It is unknown at this time how, when, or where the name Griffin became the fixed surname of our family. We are fairly confident that, if a historical record of the name Griffin being adopted by our family was under service to O'Sullivan Mor, that record has been destroyed. (1) Since the earliest records of variants of the English word Griffin being used as our family name are associated to O'Sullivan Mor, we will likely never have a record of how it came to be our family surname and we will likely never have a record of Scottish clan membership for our family [cf, the (Mac / O') Sheehy family who are members of Clan Donald].
Reference books usually claim that the Irish surname "Griffin" comes from "Gríobhtha" (modern spelling: Gríofa), probably because that is the modern Irish word for the mythical beast. But the surname Ó Gríobhtha was anglicized as "Griffy", not Griffin, and applied only to a small clan in County Clare. The name "Griffy" or "O'Griffy" still exists but is quite rare.

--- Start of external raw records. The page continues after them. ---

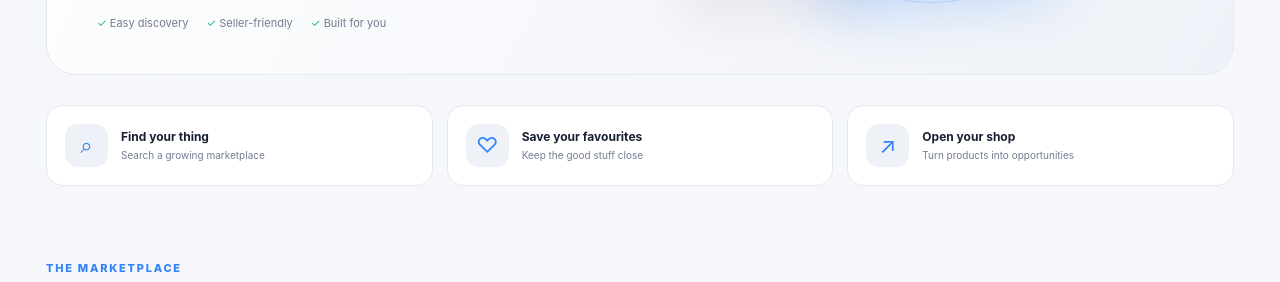
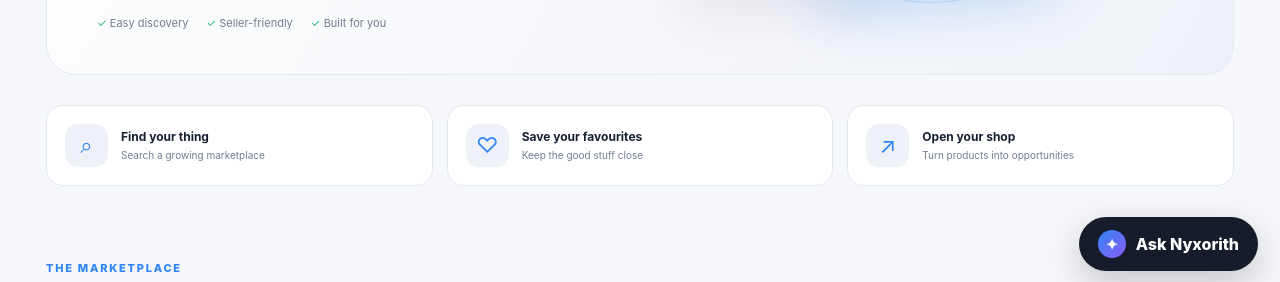
Before and after one commit to FindX-dev-maker/FindX, a plain HTML site: page index.html in a window 1280 px wide. Shown: the part 507-789 px from the top of the page. Drawn offline with Linux system fonts and the light colour scheme.

Commit message:
Load Nyxorith assistant on FindX

```diff
--- a/index.html
+++ b/index.html
@@ -104,5 +104,6 @@
   <!-- Product detail / cart / seller forms are rendered by app.js -->
   <div id="modalRoot"></div>
   <script src="app.js"></script>
+  <script src="nyxorith.js"></script>
 </body>
 </html>
```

Surnames came into use gradually in the Scottish Highlands, around the 13th/14th Centuries. Our Griffin ancestor left southwest Scotland to subsequently settle in County Kerry, Ireland no later than the 16th Century and presumably received his surname there, either as an epithet for a particularly strong or brave fighter, or simply as a description of his occupation.
Research by Kevin Griffin has uncovered what we believe to be a fitting origin of our family name: the Scottish Gaelic word grìbhean, which is pronounced very much like the English word "griffin". Gribhean and its stem gribh are the Gaelic words for the mythical beast called "griffin" in English. During the Middle Ages, griffin, or gribhean, also meant a fierce warrior. For reference see the Dictionarium Scoto-Celticum of 1828 or Edward O'Reilly's Irish dictionary of 1864. In late Middle Ages Ireland, the epithet "Gribhean" would have been understood by English speakers, in addition to both Scottish and Irish Gaelic speakers, to mean a griffin - a fierce warrior. A suitable Gaelic surname for the Griffin descendants of the Griffens listed in the 1601 pardon is Ó Gribhein — a surname, combining Irish, Scottish, and English features, meaning descendant of Griffin.
These are some other translations and spellings of the English name Griffin into Irish Gaelic that have been recorded:
Note that none of these other translations of our Griffin name appear to have historical basis before the 19th century Gaelic Revival and none reflect the actual pronunciation of our name. The pronunciation of grìbhean is essentially the same as that of griffin and gribhean was common in both Irish and Scottish Gaelic dictionaries before the Irish Gaelic spelling reforms of the 20th century.
The use of the Gaelic name Gribhean for County Kerry Griffins is not without precedent. Gribhean is the Gaelic form of the name Griffin in the Irish province of Munster as professed by John Rooney in his 1895 book, A genealogical history of Irish families.
"The last 0' Sullivan Mor died at Tomies in 1762. He left an illegitimate son, whose grandson is a fisherman at Killarney. This grandson told me that when a gossoon some thirty years ago, he went to see his grandfather lying dead at Tomies. He saw not only his departed ancestor, but also a great pile of old papers, " maybe three feet high, mostly written on skins in Latin and Irish ; and faith I was in dread they might fall into the hands of the Mahonys or some other new people in the country, and they might get more of the old 0' Sullivan estates, so I burned them all myself!" - O'Connell, Mrs Morgan John, The Last Colonel of the Irish Brigade, 53.